■ **Exercise brief**: Which lines of the data contain the string "androidx"? Show each of them.

■ **Given data**:
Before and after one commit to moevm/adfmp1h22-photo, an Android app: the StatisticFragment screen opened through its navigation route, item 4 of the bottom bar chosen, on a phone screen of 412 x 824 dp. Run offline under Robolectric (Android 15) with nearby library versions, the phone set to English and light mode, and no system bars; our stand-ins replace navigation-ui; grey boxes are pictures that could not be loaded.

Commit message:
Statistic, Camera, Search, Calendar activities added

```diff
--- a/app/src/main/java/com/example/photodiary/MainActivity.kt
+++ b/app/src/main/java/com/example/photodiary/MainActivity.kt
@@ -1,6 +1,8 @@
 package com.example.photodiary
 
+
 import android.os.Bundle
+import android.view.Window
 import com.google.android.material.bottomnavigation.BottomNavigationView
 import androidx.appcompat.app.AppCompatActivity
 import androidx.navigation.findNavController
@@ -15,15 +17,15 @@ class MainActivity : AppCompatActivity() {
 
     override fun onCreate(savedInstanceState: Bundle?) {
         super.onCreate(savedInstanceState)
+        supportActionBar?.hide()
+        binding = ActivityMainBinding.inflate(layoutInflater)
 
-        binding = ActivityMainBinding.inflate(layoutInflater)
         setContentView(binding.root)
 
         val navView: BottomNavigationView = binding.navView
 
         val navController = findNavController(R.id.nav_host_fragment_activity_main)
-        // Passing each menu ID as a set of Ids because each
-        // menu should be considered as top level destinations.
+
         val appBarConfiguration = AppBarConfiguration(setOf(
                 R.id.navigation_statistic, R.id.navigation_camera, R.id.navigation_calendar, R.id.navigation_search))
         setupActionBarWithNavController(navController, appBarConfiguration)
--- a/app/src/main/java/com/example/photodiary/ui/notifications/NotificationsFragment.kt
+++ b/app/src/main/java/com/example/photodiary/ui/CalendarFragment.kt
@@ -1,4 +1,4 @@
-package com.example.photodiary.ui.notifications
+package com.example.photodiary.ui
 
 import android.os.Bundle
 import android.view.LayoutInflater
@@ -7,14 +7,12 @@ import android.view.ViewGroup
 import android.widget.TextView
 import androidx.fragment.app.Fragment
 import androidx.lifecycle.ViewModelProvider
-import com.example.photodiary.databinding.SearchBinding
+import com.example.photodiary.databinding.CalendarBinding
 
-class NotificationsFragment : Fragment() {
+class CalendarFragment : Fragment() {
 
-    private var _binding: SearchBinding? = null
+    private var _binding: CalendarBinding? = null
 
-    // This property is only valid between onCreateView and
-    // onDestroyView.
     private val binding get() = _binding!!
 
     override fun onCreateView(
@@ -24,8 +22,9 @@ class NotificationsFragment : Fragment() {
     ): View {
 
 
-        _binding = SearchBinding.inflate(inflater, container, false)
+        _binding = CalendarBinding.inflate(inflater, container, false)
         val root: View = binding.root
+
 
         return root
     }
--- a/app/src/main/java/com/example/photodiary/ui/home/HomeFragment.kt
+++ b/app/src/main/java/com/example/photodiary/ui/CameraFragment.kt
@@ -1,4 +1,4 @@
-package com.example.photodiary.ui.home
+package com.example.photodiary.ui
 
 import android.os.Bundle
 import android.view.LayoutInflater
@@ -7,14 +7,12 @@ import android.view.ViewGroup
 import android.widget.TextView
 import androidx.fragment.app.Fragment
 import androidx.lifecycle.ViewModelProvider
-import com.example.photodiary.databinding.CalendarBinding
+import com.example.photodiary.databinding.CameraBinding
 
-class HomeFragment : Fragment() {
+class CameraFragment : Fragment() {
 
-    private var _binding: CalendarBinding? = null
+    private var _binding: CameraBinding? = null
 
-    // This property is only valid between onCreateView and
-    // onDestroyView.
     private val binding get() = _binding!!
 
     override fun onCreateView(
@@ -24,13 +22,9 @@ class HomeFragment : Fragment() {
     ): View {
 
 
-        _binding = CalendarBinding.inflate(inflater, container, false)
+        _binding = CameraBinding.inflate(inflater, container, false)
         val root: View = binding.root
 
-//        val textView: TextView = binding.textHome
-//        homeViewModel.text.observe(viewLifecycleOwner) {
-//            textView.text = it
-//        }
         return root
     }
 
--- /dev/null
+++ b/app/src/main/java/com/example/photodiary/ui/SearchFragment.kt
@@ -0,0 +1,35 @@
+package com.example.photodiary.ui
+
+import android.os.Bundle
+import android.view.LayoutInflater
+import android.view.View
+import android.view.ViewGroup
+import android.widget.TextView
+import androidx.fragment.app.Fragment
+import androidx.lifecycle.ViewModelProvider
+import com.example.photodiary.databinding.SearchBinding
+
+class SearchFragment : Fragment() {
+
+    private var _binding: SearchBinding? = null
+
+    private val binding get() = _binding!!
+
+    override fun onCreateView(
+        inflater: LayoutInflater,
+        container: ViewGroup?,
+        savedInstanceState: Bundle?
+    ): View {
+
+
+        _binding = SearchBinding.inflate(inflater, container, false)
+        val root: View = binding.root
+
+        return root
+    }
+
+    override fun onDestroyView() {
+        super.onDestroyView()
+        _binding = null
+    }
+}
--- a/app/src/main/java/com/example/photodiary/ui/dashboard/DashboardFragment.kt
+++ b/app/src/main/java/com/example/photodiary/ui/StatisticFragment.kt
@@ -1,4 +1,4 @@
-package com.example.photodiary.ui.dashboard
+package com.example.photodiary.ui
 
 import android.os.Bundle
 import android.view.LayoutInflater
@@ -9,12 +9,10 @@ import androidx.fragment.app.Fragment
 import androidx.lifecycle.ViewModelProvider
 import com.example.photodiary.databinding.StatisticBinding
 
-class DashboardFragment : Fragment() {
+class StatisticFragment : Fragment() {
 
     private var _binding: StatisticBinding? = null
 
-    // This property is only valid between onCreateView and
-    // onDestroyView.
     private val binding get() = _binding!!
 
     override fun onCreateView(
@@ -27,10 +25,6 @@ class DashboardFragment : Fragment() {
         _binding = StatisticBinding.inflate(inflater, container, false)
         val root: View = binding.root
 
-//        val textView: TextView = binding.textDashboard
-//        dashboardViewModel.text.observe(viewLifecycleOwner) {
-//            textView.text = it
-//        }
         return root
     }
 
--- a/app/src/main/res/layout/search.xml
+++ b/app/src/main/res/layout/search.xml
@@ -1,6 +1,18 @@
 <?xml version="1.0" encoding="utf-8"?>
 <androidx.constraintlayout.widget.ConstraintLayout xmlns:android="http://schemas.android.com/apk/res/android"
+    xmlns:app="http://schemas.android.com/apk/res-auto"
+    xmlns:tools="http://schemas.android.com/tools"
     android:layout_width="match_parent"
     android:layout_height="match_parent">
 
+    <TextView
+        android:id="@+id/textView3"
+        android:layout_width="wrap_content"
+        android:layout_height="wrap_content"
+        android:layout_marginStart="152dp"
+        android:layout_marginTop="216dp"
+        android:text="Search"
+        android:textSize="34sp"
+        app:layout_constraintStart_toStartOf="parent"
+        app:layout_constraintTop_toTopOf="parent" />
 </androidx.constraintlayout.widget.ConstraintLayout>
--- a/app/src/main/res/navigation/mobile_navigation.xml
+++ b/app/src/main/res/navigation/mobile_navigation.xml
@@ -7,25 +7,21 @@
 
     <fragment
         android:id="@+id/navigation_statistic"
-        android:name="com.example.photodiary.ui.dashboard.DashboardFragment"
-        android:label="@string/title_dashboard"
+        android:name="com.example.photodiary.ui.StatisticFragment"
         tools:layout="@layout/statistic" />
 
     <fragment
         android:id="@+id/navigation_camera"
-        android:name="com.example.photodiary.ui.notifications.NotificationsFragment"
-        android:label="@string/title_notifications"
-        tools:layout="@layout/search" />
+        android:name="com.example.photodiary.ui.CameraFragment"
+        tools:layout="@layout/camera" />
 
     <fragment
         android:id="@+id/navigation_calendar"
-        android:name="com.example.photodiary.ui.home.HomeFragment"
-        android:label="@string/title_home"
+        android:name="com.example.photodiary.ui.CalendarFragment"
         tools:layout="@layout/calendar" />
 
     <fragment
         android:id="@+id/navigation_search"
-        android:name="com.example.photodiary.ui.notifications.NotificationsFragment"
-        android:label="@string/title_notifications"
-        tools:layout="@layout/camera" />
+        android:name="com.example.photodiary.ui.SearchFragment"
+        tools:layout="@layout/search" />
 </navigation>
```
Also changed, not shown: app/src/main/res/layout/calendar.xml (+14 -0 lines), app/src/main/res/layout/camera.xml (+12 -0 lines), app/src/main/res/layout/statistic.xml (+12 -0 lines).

■ **Solved exercise**:
 import androidx.appcompat.app.AppCompatActivity
 import androidx.navigation.findNavController
 import androidx.fragment.app.Fragment
 import androidx.lifecycle.ViewModelProvider
 import androidx.fragment.app.Fragment
 import androidx.lifecycle.ViewModelProvider
+import androidx.fragment.app.Fragment
+import androidx.lifecycle.ViewModelProvider
@@ -9,12 +9,10 @@ import androidx.fragment.app.Fragment
 import androidx.lifecycle.ViewModelProvider
 <androidx.constraintlayout.widget.ConstraintLayout xmlns:android="http://schemas.android.com/apk/res/android"
 </androidx.constraintlayout.widget.ConstraintLayout>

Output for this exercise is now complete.